"To the popular press, 'hacker' means someone who breaks into computers. Among programmers it means a good programmer. But the two meanings are connected. To programmers, 'hacker' connotes mastery in the most literal sense: someone who can make a computer do what he wants--whether the computer wants to or not.
"To add to the confusion, the noun 'hack' also has two senses. It can be either a compliment or an insult. It's called a hack when you do something in an ugly way. But when you do something so clever that you somehow beat the system, that's also called a hack. The word is used more often in the former than the latter sense, probably because ugly solutions are more common than brilliant ones.
"Believe it or not, the two senses of 'hack' are also connected. Ugly and imaginative solutions have something in common: they both break the rules.

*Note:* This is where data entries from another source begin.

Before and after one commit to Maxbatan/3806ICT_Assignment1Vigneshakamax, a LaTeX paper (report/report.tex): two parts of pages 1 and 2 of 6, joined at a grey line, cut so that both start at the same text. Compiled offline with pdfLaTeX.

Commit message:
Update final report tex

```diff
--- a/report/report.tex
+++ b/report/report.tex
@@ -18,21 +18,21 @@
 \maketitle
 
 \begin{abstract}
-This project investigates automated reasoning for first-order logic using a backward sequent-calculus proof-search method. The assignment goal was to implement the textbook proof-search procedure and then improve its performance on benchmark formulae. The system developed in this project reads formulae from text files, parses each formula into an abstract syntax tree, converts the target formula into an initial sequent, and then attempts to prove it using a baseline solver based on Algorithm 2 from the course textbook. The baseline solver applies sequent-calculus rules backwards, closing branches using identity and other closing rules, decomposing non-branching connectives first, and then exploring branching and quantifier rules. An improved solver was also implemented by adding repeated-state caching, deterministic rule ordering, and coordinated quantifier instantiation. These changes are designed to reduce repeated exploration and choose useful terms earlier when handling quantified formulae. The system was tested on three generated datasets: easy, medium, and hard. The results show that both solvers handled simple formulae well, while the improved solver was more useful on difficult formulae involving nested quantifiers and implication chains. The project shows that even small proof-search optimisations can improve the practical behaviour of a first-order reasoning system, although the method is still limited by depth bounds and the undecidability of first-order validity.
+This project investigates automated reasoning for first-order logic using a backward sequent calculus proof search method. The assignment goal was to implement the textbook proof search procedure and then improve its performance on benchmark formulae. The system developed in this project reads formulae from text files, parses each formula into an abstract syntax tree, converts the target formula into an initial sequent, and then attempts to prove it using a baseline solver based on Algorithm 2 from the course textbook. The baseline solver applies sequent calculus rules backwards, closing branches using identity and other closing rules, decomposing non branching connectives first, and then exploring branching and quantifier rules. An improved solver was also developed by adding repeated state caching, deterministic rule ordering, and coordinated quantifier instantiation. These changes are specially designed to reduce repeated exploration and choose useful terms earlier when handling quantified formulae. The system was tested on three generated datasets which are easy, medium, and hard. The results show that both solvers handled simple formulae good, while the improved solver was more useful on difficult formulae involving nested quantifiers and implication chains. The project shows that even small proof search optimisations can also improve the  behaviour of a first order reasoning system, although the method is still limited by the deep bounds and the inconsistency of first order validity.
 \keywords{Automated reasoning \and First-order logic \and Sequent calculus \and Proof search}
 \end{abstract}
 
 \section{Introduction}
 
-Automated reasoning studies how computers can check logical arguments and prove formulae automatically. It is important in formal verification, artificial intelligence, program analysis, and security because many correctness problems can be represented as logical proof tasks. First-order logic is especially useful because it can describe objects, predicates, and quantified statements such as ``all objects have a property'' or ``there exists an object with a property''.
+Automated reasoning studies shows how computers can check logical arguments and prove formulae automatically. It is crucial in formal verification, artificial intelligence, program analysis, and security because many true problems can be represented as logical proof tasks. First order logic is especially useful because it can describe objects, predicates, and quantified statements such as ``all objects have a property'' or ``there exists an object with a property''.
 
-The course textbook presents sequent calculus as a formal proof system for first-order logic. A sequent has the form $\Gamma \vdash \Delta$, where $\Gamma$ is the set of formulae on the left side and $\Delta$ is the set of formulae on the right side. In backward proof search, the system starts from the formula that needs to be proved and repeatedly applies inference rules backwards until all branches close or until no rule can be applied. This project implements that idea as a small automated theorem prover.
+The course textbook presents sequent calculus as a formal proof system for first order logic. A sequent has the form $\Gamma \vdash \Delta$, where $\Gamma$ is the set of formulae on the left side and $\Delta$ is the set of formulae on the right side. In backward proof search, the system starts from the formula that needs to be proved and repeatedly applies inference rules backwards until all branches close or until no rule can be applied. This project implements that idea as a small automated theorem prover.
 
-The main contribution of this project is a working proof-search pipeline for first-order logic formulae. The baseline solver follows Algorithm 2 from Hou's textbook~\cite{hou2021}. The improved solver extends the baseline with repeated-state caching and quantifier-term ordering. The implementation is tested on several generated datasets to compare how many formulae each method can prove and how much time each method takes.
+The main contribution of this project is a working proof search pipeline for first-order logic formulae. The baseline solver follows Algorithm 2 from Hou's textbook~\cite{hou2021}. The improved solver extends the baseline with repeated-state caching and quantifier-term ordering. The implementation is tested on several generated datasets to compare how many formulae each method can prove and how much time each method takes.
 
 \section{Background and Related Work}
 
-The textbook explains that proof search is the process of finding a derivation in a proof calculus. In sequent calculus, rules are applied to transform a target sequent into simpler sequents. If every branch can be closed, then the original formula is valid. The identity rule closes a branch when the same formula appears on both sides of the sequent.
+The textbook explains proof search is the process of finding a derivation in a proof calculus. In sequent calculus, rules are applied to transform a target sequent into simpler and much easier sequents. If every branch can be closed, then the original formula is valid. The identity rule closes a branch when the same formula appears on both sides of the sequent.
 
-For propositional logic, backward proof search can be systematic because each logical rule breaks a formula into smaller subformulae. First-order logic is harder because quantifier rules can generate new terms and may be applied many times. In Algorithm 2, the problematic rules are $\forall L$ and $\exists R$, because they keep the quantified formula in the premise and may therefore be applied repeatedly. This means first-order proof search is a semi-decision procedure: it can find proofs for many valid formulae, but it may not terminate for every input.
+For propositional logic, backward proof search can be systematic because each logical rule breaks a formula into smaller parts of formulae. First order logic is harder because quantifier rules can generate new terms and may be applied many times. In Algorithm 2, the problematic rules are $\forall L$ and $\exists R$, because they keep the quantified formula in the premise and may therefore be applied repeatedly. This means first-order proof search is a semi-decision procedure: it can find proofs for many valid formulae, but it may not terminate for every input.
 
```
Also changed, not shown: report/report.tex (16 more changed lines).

And there is a gradual continuum between rule breaking that's merely ugly (using duct tape to attach something to your bike) and rule breaking that is brilliantly imaginative (discarding Euclidean space)."
--Paul Graham, "The Word 'Hacker'," 2004 April